* PROMPT *
Return each line of the records holding the string "attractiveness".

[Change detection data]
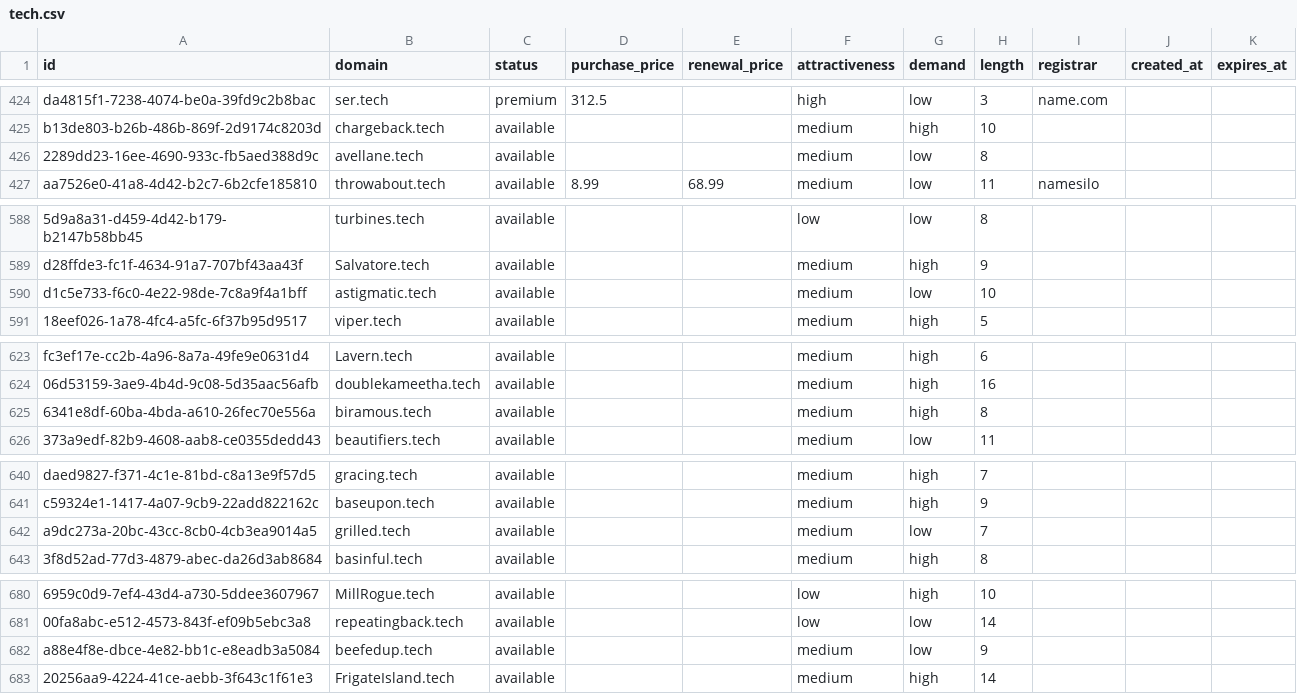
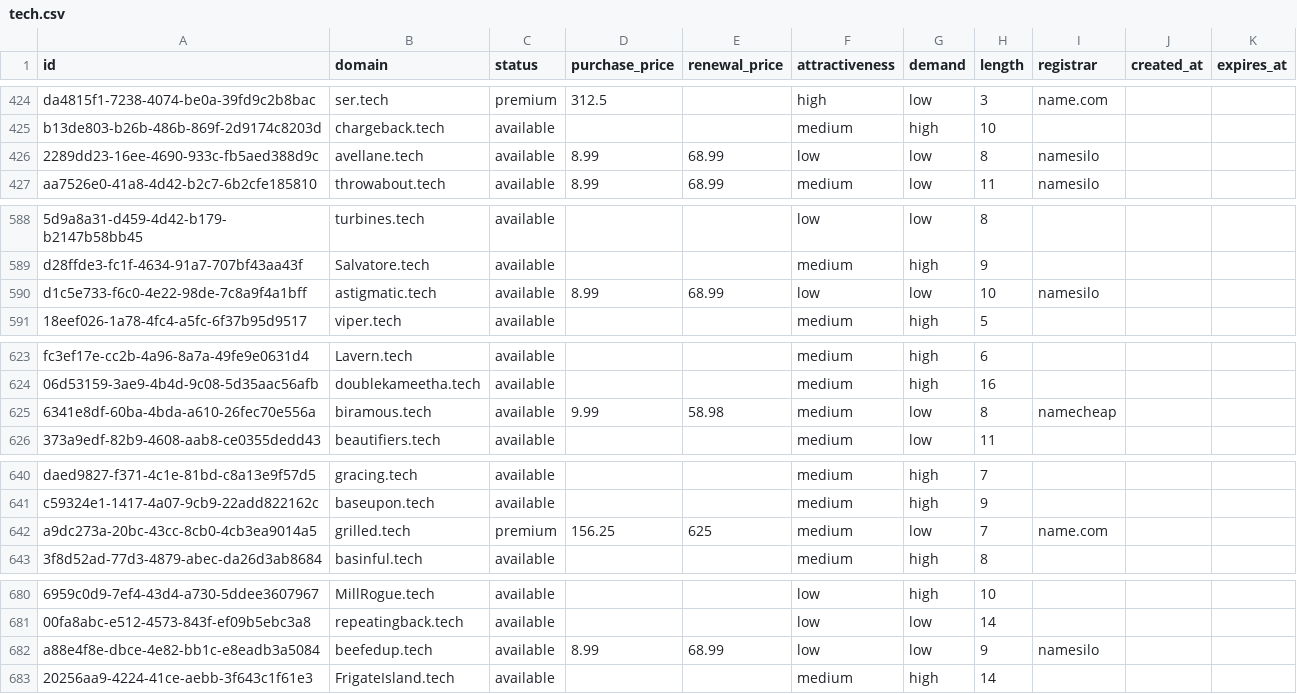
Before and after one commit to UniqueDomains/tech-oneword-domains, a CSV file: tech.csv, drawn as a sheet; only a part is shown, gaps mark what is left out; the diff covers the shown part only; the diff names each change by its address in the sheet, - before the commit and + after, or states it on an @@ line.

```diff
--- a/tech.csv
+++ b/tech.csv
-D426 (purchase_price): (empty)
+D426 (purchase_price): 8.99
-E426 (renewal_price): (empty)
+E426 (renewal_price): 68.99
-F426 (attractiveness): medium
+F426 (attractiveness): low
-I426 (registrar): (empty)
+I426 (registrar): namesilo
-D590 (purchase_price): (empty)
+D590 (purchase_price): 8.99
-E590 (renewal_price): (empty)
+E590 (renewal_price): 68.99
-F590 (attractiveness): medium
+F590 (attractiveness): low
-I590 (registrar): (empty)
+I590 (registrar): namesilo
-D625 (purchase_price): (empty)
+D625 (purchase_price): 9.99
-E625 (renewal_price): (empty)
+E625 (renewal_price): 58.98
-G625 (demand): high
+G625 (demand): low
-I625 (registrar): (empty)
+I625 (registrar): namecheap
-C642 (status): available
+C642 (status): premium
-D642 (purchase_price): (empty)
+D642 (purchase_price): 156.25
-E642 (renewal_price): (empty)
+E642 (renewal_price): 625
-I642 (registrar): (empty)
+I642 (registrar): name.com
-D682 (purchase_price): (empty)
+D682 (purchase_price): 8.99
-E682 (renewal_price): (empty)
+E682 (renewal_price): 68.99
-F682 (attractiveness): medium
+F682 (attractiveness): low
-I682 (registrar): (empty)
+I682 (registrar): namesilo
```
Also changed, not shown: 57 edited cells elsewhere in this file, 4 other files.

* WRITTEN RESPONSE *
-F426 (attractiveness): medium
+F426 (attractiveness): low
-F590 (attractiveness): medium
+F590 (attractiveness): low
-F682 (attractiveness): medium
+F682 (attractiveness): low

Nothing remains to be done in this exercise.